Funny when it is someone else. I am 100% certain that your  immediate advice would be: “Ask for help!” Perhaps we should listen to our own advice?

  • Who benefits from you completing the project single handedly?

I don’t believe  this point needs additional explanation. In this situation, there are no winners. You just end up worked harder.

  • What will you lose if you ask people for help?

Strange but true, but most people want to be asked for help. We have this innate need to help people around us. Our friends, families and even strangers sometimes.

The last two questions I will leave to you to reflect on:

  • How would your life be transformed if you asked people for help?
  • What would you gain if you asked for help?

Overcoming the urge to not ask for help can be hard, but putting your pride and ego aside can be extremely liberating and definitely brings a great sense of relief. You’ll wish you had asked for help earlier.

As Sandeep Jauhar said, “The only mistake you can make is  not asking for help.” 

04 Jun

Are your employees sabotaging your business?

Within the first 21 days of starting in your business, how vulnerable are new appointees? Can you, with absolute certainty confirm that these newbies are receiving a genuine warm welcome from your existing employees?

I recently watched a fascinating Ted Talk, A thrilling look at the first 21 days of a bee’s life, shared by photographer Anand Varma.  Anand’s captivating story describes how the first 21 days of a bee’s life are the most crucial. This is where they develop, grow and become the new generation who inherit the reins of the existing bee colony. Sadly, what scientists have now discovered is that these vulnerable bees are being attacked by tiny mites, hiding deep within the hive, causing the young bees to become  weaker, less productive and inferior adult bees. This is subsequently causing a worldwide honey shortage.

You are probably asking yourself what on earth this has to do with new employees? Well, a beehive could be likened to a business, and the bees to employees. We know that businesses are only as strong and successful as the people they employ. So, is your business setting your new employees up for success or failure? Through hiring new people, is your business growing stronger or weaker?

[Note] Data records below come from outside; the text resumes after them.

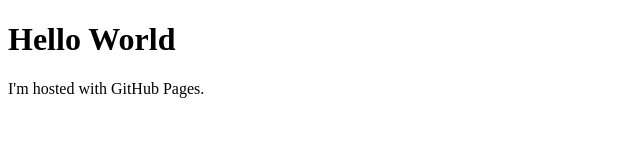
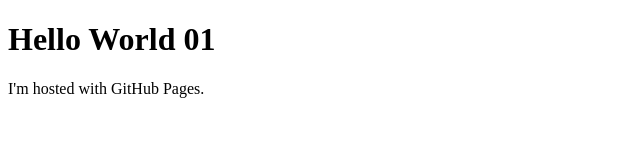
Before and after one commit to jontygreen1211/jontygreen1211.github.io, a plain HTML site: page index.html in a window 1280 px wide. Shown: the full height of the page, 0-640 px from the left. Drawn offline with Linux system fonts and the light colour scheme.

Commit message:
Update index.html

```diff
--- a/index.html
+++ b/index.html
@@ -1,7 +1,7 @@
 <!DOCTYPE html>
 <html>
 <body>
-<h1>Hello World</h1>
+<h1>Hello World 01</h1>
 <p>I'm hosted with GitHub Pages.</p>
 </body>
 </html>
```
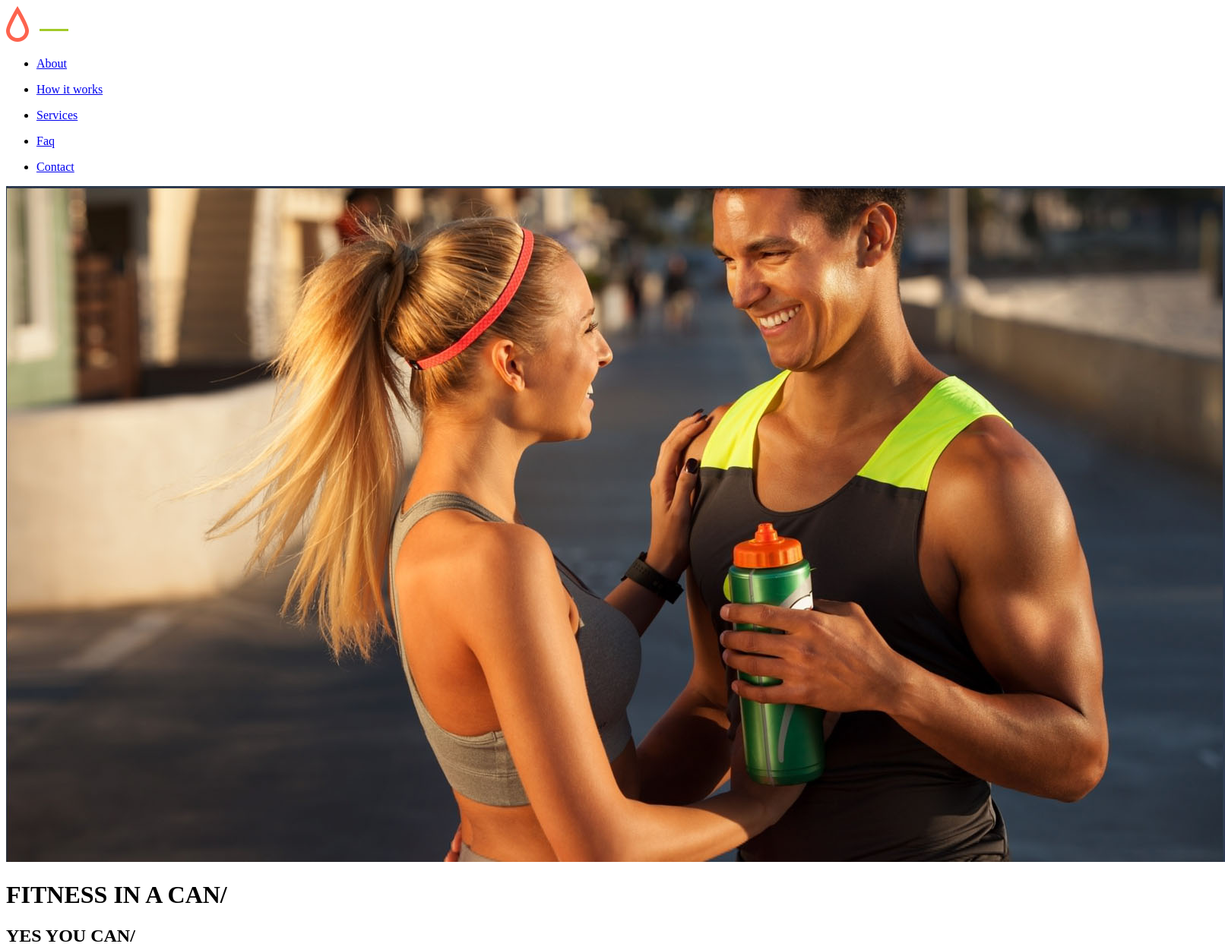
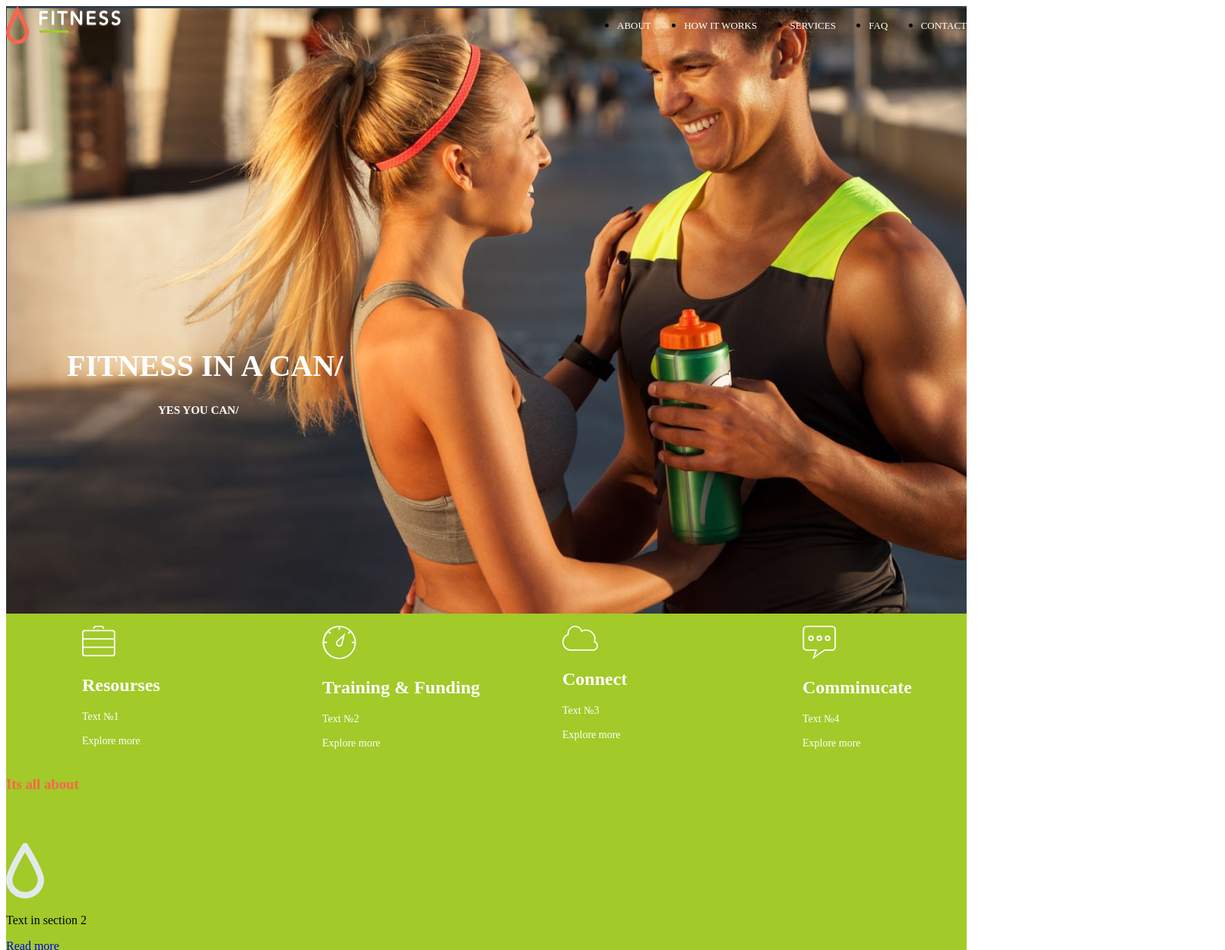
Before and after one commit to savchenkoanna/test-savchenko, a plain HTML site: page index.html in a window 1280 px wide. Shown: the top 1251 px of the page at 76% size, 1612 px wide, since content can reach past the window. Drawn offline with Linux system fonts and the light colour scheme; files whose address does not match are found by name.

Commit message:
lesson-5

```diff
--- a/index.html
+++ b/index.html
@@ -3,96 +3,97 @@
 <head>
 	<meta charset="UTF-8">
 	<title>Fitness</title>
-</head>
+	<link rel="stylesheet" href="styles.css">
+    </head>
 <body>
-	<header>
-	<div>
-		<img src="C:/Users/ANNA/Documents/Учеба/Fitness/Fitness/images/logo.png">
-		<nav>
+	<header class="header">
+	<div class="container">
+		<img src="./images/logo.png">
+		<nav class="menu">
 			<ul>
 				<li>
-					<a href="#">About</a>
+					<a href="#" class="link">About</a>
 				</li>
 			</ul>
 			<ul>
 				<li>
-					<a href="#">How it works</a>
+					<a href="#" class="link">How it works</a>
 				</li>
 			</ul>
 			<ul>
 				<li>
-					<a href="#">Services</a>
+					<a href="#" class="link">Services</a>
 				</li>
 			</ul>
 			<ul>
 				<li>
-					<a href="#">Faq</a>
+					<a href="#" class="link">Faq</a>
 				</li>
 			</ul>
 			<ul>
 				<li>
-					<a href="#">Contact</a>
+					<a href="#" class="link">Contact</a>
 				</li>
 			</ul>
 		</nav>
 		</div>
-		<img src="/images/background.jpg">
-		<h1>FITNESS IN A CAN/</h1>
-		<h2>YES YOU CAN/</h2>
+
+		<h1 class="title">FITNESS IN A CAN/</h1>
+		<h2 class="subtitle">YES YOU CAN/</h2>
 	</header>
-	<main>
-		<section>
-			<ul>
+	<main class="main">
+		<section class="container">
+			<ul class="icons">
 				<li>
-					<img src="/images/icon1.svg">
-					<h2>Resourses</h2>
-					<p>Text №1</p>
-					<a href="#">Explore more</a>
+					<img src="./images/icon1.svg">
+					<h2 class="icons_title">Resourses</h2>
+					<p class="icons_text">Text №1</p>
+					<a href="#" class="explore_more">Explore more</a>
 				</li>
 			</ul>
-			<ul>
+			<ul class="icons">
 				<li>
-					<img src="/images/icon2.svg">
-					<h2>Training & Funding</h2>
-					<p>Text №2</p>
-					<a href="#">Explore more</a>
+					<img src="./images/icon2.svg">
+					<h2 class="icons_title">Training & Funding</h2>
+					<p class="icons_text">Text №2</p>
+					<a href="#" class="explore_more">Explore more</a>
 				</li>
 			</ul>
-			<ul>
+			<ul class="icons">
 				<li>
-					<img src="/images/icon3.svg">
-					<h2>Connect</h2>
-					<p>Text №3</p>
-					<a href="#">Explore more</a>
+					<img src="./images/icon3.svg">
+					<h2 class="icons_title">Connect</h2>
+					<p class="icons_text">Text №3</p>
+					<a href="#" class="explore_more">Explore more</a>
 				</li>
 			</ul>
-			<ul>
+			<ul class="icons">
 				<li>
-					<img src="/images/icon4.svg">
-					<h2>Comminucate</h2>
-					<p>Text №4</p>
-					<a href="#">Explore more</a>
+					<img src="./images/icon4.svg">
+					<h2 class="icons_title">Comminucate</h2>
+					<p class="icons_text">Text №4</p>
+					<a href="#" class="explore_more">Explore more</a>
 				</li>
 			</ul>
 		</section>
 		<section>
-			<div>
-				<h3>Its all about</h3>
-				<h2>Fitness first</h2>
-				<img src="/images/icon5.svg" width="50">
-				<p>Text in section 2</p>
-				<a href="#">Read more</a>
+			<div class="white_block">
+				<h3 class="small_title">Its all about</h3>
+				<h2 class="big_title">Fitness first</h2>
+				<img src="./images/icon5.svg" width="50">
+				<p class="text_in_section">Text in section 2</p>
+				<a href="#" class="readmore_in_section">Read more</a>
 			</div>
-			<img src="/images/img1.jpg">
+			<img src="./images/img1.jpg">
 		</section>
 		<section>
-			<img src="/images/img2.jpg">
-			<div>
-				<h3>Love your</h3>
-				<h2>Your body</h2>
-				<img src="/images/icon5.svg" width="50">
-				<p>Text in section 3</p>
-				<a href="#">Read more</a>
+			<img src="./images/img2.jpg">
+			<div class="white_block">
+				<h3 class="small_title">Love your</h3>
+				<h2 class="big_title">Your body</h2>
+				<img src="./images/icon5.svg" width="50">
+				<p class="text_in_section">Text in section 3</p>
+				<a href="#" class="readmore_in_section">Read more</a>
 			</div>
 		</section>
 	</main>
@@ -105,28 +106,28 @@
 		<ul>
 			<li>
 				<a href="#">
-					<img src="/images/fb.svg">
+					<img src="./images/fb.svg">
 				</a>
 			</li>
 		</ul>
 		<ul>
 			<li>
 				<a href="#">
-					<img src="/images/tw.svg">
+					<img src="./images/tw.svg">
 				</a>
 			</li>
 		</ul>
 		<ul>
 			<li>
 				<a href="#">
-					<img src="/images/yt.svg">
+					<img src="./images/yt.svg">
 				</a>
 			</li>
 		</ul>
 		<ul>
 			<li>
 				<a href="#">
-					<img src="/images/ln.svg">
+					<img src="./images/ln.svg">
 				</a>
 			</li>
 		</ul>
--- /dev/null
+++ b/styles.css
@@ -0,0 +1,93 @@
+.link{
+	color: #ffffff;
+    font-size: 13px;
+    text-transform: uppercase;
+    text-decoration: none;
+     }
+
+ .container {
+ 	display: flex;
+ 	justify-content: space-between;
+ }
+
+ .menu {
+ 	display: flex;
+    justify-content: space-between;
+    width: 500px;
+ }
+
+ .header {
+ 	background-image: url('./images/background.jpg');
+ 	height: 800px;
+ 	background-size: cover;
+ 	background-repeat: no-repeat;
+
+ }
+
+ .title {
+font-size: 40px;
+color: #ffffff;
+margin-top: 400px;
+margin-left: 80px;
+ }
+
+ .subtitle{
+  color: #ffffff;
+  font-size: 15px;
+  margin-left: 200px;
+}
+
+.main{
+  background: #a2ca28;
+}
+
+.icons {
+	display: flex;
+    justify-content: space-between;
+    width: 750px;
+    list-style: none;
+    color: #ffffff;
+    margin-left: 60px;
+}
+
+.icons_title{
+  font-size: 24px;
+}
+
+.icons_text{
+  font-size: 14px;
+}
+
+.explore_more{
+  color: #ffffff;
+  text-decoration: none;
+  font-size: 14px;
+}
+
+.small_title {
+	color: #fd634e;
+	font-size: 14 px;
+}
+
+.big_title {
+	color: #a2ca28;
+	font-size: 35 px;
+
+.white_block {
+	background: : #ffffff;
+	width: 350px;
+    display: flex;
+    justify-content: space-between;
+
+}
+
+.text_in_section {
+font-size: 14px;
+
+}
+
+.readmore_in_section {
+color: #a2ca28;
+font-size: 14px;
+
+}
```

What strategy have you got in place for new appointees? You might place them into an orientation programme, or buddy them up with an experienced employee to be “shown the ropes”. That is all good and well, but what about the rest of the employees within your business? How are they treating and interacting with this new employee? Do you have mites, hidden deep in your organisation that slowly work behind the scenes, for whatever reason, to make the new person feel uncomfortable and not perform to their potential? Or even worse, resign?

Here are some questions you could reflect on that might help to create a smoother transition and better retention of new employees into your business:

  • What is your new employee turnover rate within their first 6 months?
  • Who is involved in the hiring process? Are direct team members involved with the initial vetting of potential new hires?
  • What is the actual culture or attitude of the business when it comes to interacting with new hires?
  • Does your orientation programme involve all current employees?
  • Who is held responsible for taking care of new employees?
  • Are new employees asked to provide feedback on how they were treated in their first 21 days or are they only asked about their work?

All businesses know that the cost of hiring a new employee is exorbitant. After expending all the time, effort and energy of bringing a new person into the organisation, will your efforts be sabotaged by nasty little mites? What is your strategy to build your team and to promote a happy, productive start for new appointees?